* [What to do]
Each line in the listing below that contains "QComboBox" should be returned.

* [Material for the task]
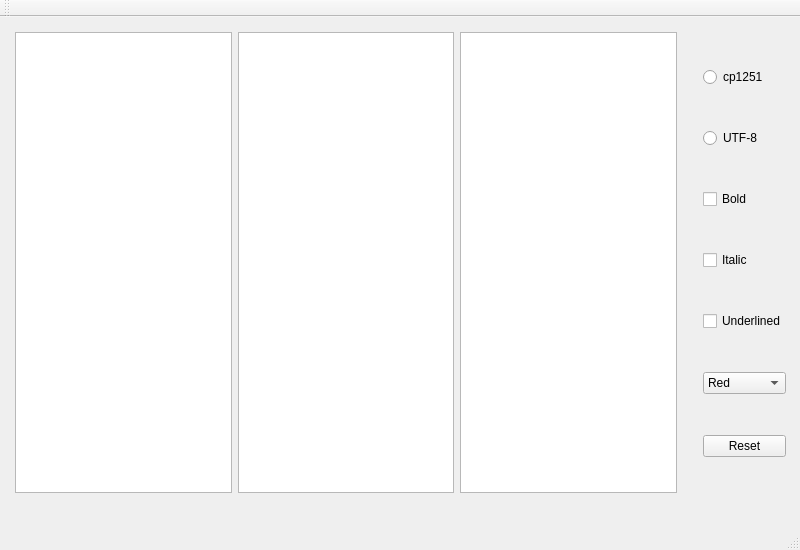
The window that TextViewer/mainwindow.ui (amvicc/CppProjects) describes before a commit, drawn with Qt 5.
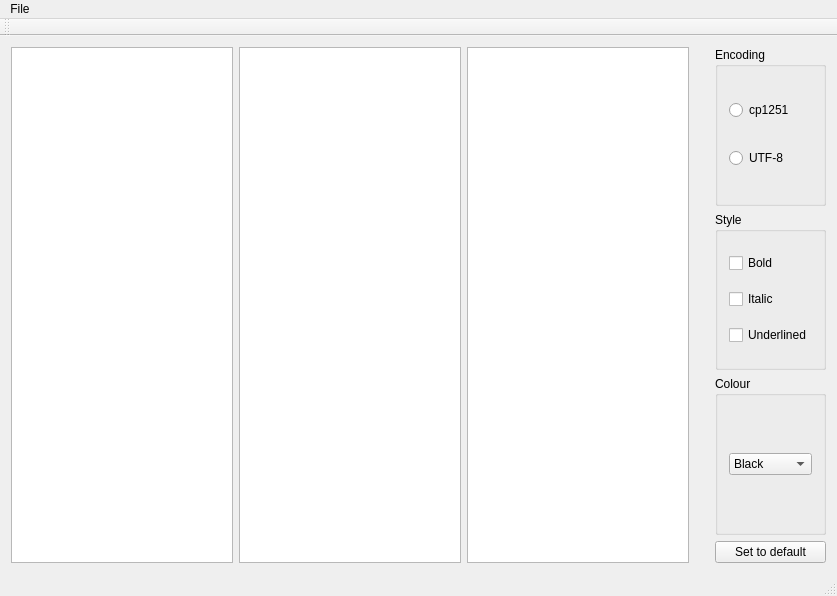
The same window after the commit.

Patch:
```diff
--- a/TextViewer/mainwindow.ui
+++ b/TextViewer/mainwindow.ui
@@ -6,8 +6,8 @@
    <rect>
     <x>0</x>
     <y>0</y>
-    <width>800</width>
-    <height>550</height>
+    <width>837</width>
+    <height>596</height>
    </rect>
   </property>
   <property name="minimumSize">
@@ -26,28 +26,7 @@
    <enum>Qt::LeftToRight</enum>
   </property>
   <widget class="QWidget" name="centralWidget">
-   <widget class="QWidget" name="horizontalLayoutWidget">
-    <property name="geometry">
-     <rect>
-      <x>10</x>
-      <y>10</y>
-      <width>781</width>
-      <height>471</height>
-     </rect>
-    </property>
     <layout class="QHBoxLayout" name="horizontalLayout">
-     <property name="leftMargin">
-      <number>5</number>
-     </property>
-     <property name="topMargin">
-      <number>5</number>
-     </property>
-     <property name="rightMargin">
-      <number>5</number>
-     </property>
-     <property name="bottomMargin">
-      <number>5</number>
-     </property>
      <item>
       <widget class="QTreeView" name="treeView"/>
      </item>
@@ -73,42 +52,71 @@
      <item>
       <layout class="QVBoxLayout" name="verticalLayout">
        <item>
-        <widget class="QRadioButton" name="radioButton_2">
+       <widget class="QGroupBox" name="gbEncoding">
+        <property name="title">
+         <string>Encoding</string>
+        </property>
+        <layout class="QVBoxLayout" name="verticalLayout_2">
+         <item>
+          <widget class="QRadioButton" name="rbCP1251">
          <property name="text">
           <string>cp1251</string>
          </property>
         </widget>
        </item>
        <item>
-        <widget class="QRadioButton" name="radioButton">
+          <widget class="QRadioButton" name="rbUTF8">
          <property name="text">
           <string>UTF-8</string>
          </property>
         </widget>
        </item>
+        </layout>
+       </widget>
+      </item>
        <item>
-        <widget class="QCheckBox" name="italicCheckBox">
+       <widget class="QGroupBox" name="gbStyle">
+        <property name="title">
+         <string>Style</string>
+        </property>
+        <layout class="QVBoxLayout" name="verticalLayout_3">
+         <item>
+          <widget class="QCheckBox" name="cbBold">
          <property name="text">
           <string>Bold</string>
          </property>
         </widget>
        </item>
        <item>
-        <widget class="QCheckBox" name="boldCheckBox">
+          <widget class="QCheckBox" name="cbItalic">
          <property name="text">
           <string>Italic</string>
          </property>
         </widget>
        </item>
        <item>
-        <widget class="QCheckBox" name="undelinedCheckBox">
+          <widget class="QCheckBox" name="cbUnderlined">
          <property name="text">
           <string>Underlined</string>
          </property>
         </widget>
        </item>
+        </layout>
+       </widget>
+      </item>
        <item>
-        <widget class="QComboBox" name="colorComboBox">
+       <widget class="QGroupBox" name="gbColour">
+        <property name="title">
+         <string>Colour</string>
+        </property>
+        <layout class="QVBoxLayout" name="verticalLayout_4">
+         <item>
+          <widget class="QComboBox" name="cbColour">
+           <item>
+            <property name="text">
+             <string>Black</string>
+            </property>
+           </item>
          <item>
           <property name="text">
            <string>Red</string>
@@ -129,34 +137,39 @@
            <string>Green</string>
           </property>
          </item>
-         <item>
-          <property name="text">
-           <string>Black</string>
-          </property>
+          </widget>
          </item>
+        </layout>
         </widget>
        </item>
        <item>
         <widget class="QPushButton" name="resetPb">
          <property name="text">
-          <string>Reset</string>
+         <string>Set to default</string>
          </property>
         </widget>
        </item>
       </layout>
      </item>
     </layout>
-   </widget>
   </widget>
   <widget class="QMenuBar" name="menuBar">
    <property name="geometry">
     <rect>
      <x>0</x>
      <y>0</y>
-     <width>800</width>
+     <width>837</width>
      <height>22</height>
     </rect>
    </property>
+   <widget class="QMenu" name="menuFile">
+    <property name="title">
+     <string>File</string>
+    </property>
+    <addaction name="actionAbout"/>
+    <addaction name="actionExit"/>
+   </widget>
+   <addaction name="menuFile"/>
   </widget>
   <widget class="QToolBar" name="mainToolBar">
    <attribute name="toolBarArea">
```
Left out of the diff: 24 changed lines with no effect on the pictures. Lines whose indentation alone changed are shown as unchanged.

* [Answer]
-        <widget class="QComboBox" name="colorComboBox">
+          <widget class="QComboBox" name="cbColour">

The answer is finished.